**WHAT IS EXPECTED**
Keep every line of the data below that has the string "output" and present those lines.

**Version comparison data**
::::

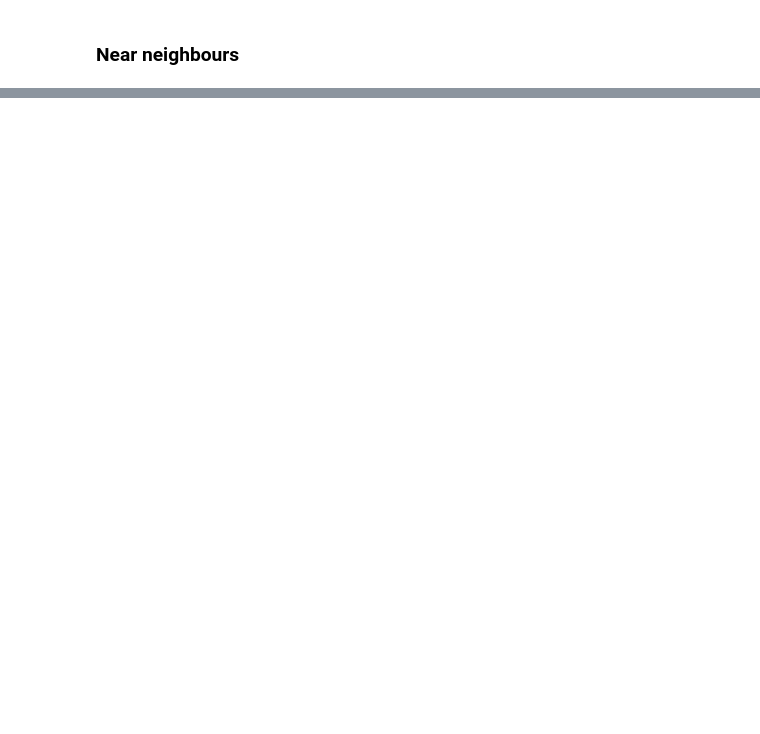
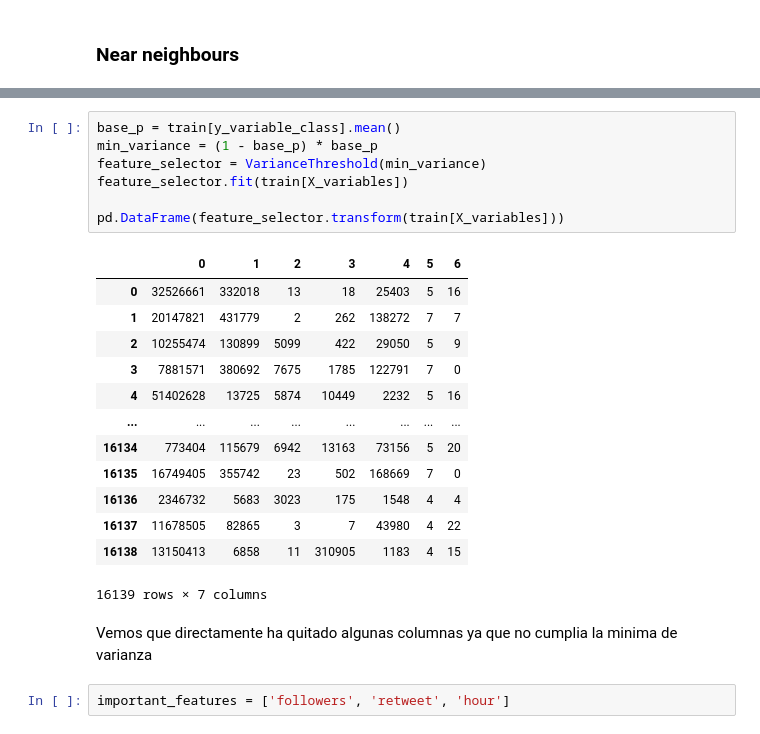
Before and after one commit to andreas-lloyd/course-data, a Jupyter notebook: twitter-exploration/supervised-ml-sklearn.ipynb, the cells around one changed output, grey strips where cells are left out. Cells and saved outputs as stored; diff of their text form; blank space fills up the shorter version.

```diff
--- a/twitter-exploration/supervised-ml-sklearn.ipynb
+++ b/twitter-exploration/supervised-ml-sklearn.ipynb
@@ -678,0 +1364,25 @@ So we can see that while the original prediction wasn't so useful, the probabili
+# %%
+base_p = train[y_variable_class].mean()
+min_variance = (1 - base_p) * base_p
+feature_selector = VarianceThreshold(min_variance)
+feature_selector.fit(train[X_variables])
+
+pd.DataFrame(feature_selector.transform(train[X_variables]))
+# %% [output]
+|  | 0 | 1 | 2 | 3 | 4 | 5 | 6 |
+| 0 | 32526661 | 332018 | 13 | 18 | 25403 | 5 | 16 |
+| 1 | 20147821 | 431779 | 2 | 262 | 138272 | 7 | 7 |
+| 2 | 10255474 | 130899 | 5099 | 422 | 29050 | 5 | 9 |
+| 3 | 7881571 | 380692 | 7675 | 1785 | 122791 | 7 | 0 |
+| 4 | 51402628 | 13725 | 5874 | 10449 | 2232 | 5 | 16 |
+| ... | ... | ... | ... | ... | ... | ... | ... |
+| 16134 | 773404 | 115679 | 6942 | 13163 | 73156 | 5 | 20 |
+| 16135 | 16749405 | 355742 | 23 | 502 | 168669 | 7 | 0 |
+| 16136 | 2346732 | 5683 | 3023 | 175 | 1548 | 4 | 4 |
+| 16137 | 11678505 | 82865 | 3 | 7 | 43980 | 4 | 22 |
+| 16138 | 13150413 | 6858 | 11 | 310905 | 1183 | 4 | 15 |
+16139 rows × 7 columns
+# %% [markdown]
+Vemos que directamente ha quitado algunas columnas ya que no cumplia la minima de varianza
+# %%
+important_features = ['followers', 'retweet', 'hour']
```
Also changed, not shown: parts of 114 cells of this notebook, 2 other files.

::::

**WRITTEN ANSWER**
Before and after one commit to andreas-lloyd/course-data, a Jupyter notebook: twitter-exploration/supervised-ml-sklearn.ipynb, the cells around one changed output, grey strips where cells are left out. Cells and saved outputs as stored; diff of their text form; blank space fills up the shorter version.
+# %% [output]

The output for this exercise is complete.